Dad and I came up with the plan of a simple momentary Contura-style switch installed at the helm, and a length of three-core wire run from the pedestal to the three terminals on the relay control box in the master cabin. Since the relays need a bit of oomph to run, we settled on some moderately heavy cable (12 AWG / 2 mm2) to do the near 10 metre run.
Out came the multi-tool, which made quick work of the console plastic. I’m really not bothered by the label being destroyed; I’ll probably take the rest of it off some day. Then it was a matter of trying to get the cable pushed down the pedestal leg, so that I could route it past the engine, and up the port side of the boat. Alas, the damn wire just wouldn’t go, and kept stopping right at the bottom of the leg. This called for an exploration from below.
The cockpit lockers on a Victoria 34 are pretty big – my port locker houses the calorifier, breaker box, emergency bilge pump, and a few other hoses, and I still fit in the hole. It’s a bit of a “suck up that gut!” moment to get through the opening, but once my chest is in, I can fold my legs through the opening to the engine bay and get deep inside.
I can’t get into the engine bay; I’m too tall and broad to do that, but I can reach a lot of things from the locker.
Feeling around, and poking my head under, and it’s clear that the wires come down the pedestal and go every which way, making it impossible to push a wire through the leg.
We tried the Morse control leg instead, but that’s actually a free-floating part of the pedestal.
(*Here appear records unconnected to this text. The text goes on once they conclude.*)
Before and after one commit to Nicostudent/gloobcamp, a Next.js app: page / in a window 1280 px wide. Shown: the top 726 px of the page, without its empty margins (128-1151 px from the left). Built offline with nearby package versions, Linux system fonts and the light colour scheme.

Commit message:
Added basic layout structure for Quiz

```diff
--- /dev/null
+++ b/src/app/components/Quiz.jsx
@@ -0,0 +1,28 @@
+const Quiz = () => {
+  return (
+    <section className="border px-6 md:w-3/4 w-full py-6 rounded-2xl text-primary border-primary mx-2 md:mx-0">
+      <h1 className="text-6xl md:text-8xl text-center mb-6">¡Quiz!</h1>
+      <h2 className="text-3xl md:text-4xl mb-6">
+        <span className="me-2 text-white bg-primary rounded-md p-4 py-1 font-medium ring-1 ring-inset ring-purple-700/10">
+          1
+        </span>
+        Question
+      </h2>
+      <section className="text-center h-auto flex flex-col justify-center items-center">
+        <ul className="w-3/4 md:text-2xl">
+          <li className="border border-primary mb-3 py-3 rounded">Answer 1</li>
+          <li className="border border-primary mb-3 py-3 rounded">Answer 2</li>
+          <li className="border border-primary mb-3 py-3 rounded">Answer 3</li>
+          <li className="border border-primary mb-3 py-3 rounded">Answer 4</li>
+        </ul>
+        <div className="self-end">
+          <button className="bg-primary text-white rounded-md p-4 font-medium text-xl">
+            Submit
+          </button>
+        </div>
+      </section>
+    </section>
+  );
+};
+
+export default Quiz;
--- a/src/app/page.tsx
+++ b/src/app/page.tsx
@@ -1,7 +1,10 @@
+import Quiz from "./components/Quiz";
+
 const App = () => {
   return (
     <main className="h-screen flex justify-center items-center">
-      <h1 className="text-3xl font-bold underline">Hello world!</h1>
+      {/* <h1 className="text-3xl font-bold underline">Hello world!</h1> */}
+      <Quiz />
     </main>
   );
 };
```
There’s the leg up from the cockpit sole, carrying the Morse cables, the Morse fitting, and then the compass base is screwed in to the top of the Morse. There’s no hole through the Morse, and running a power cable through it seems like a pretty bad idea.
This idea is now shelved until I can get someone really small to go in the hole and help me get a gap in the wiring loom to feed the windlass control wires.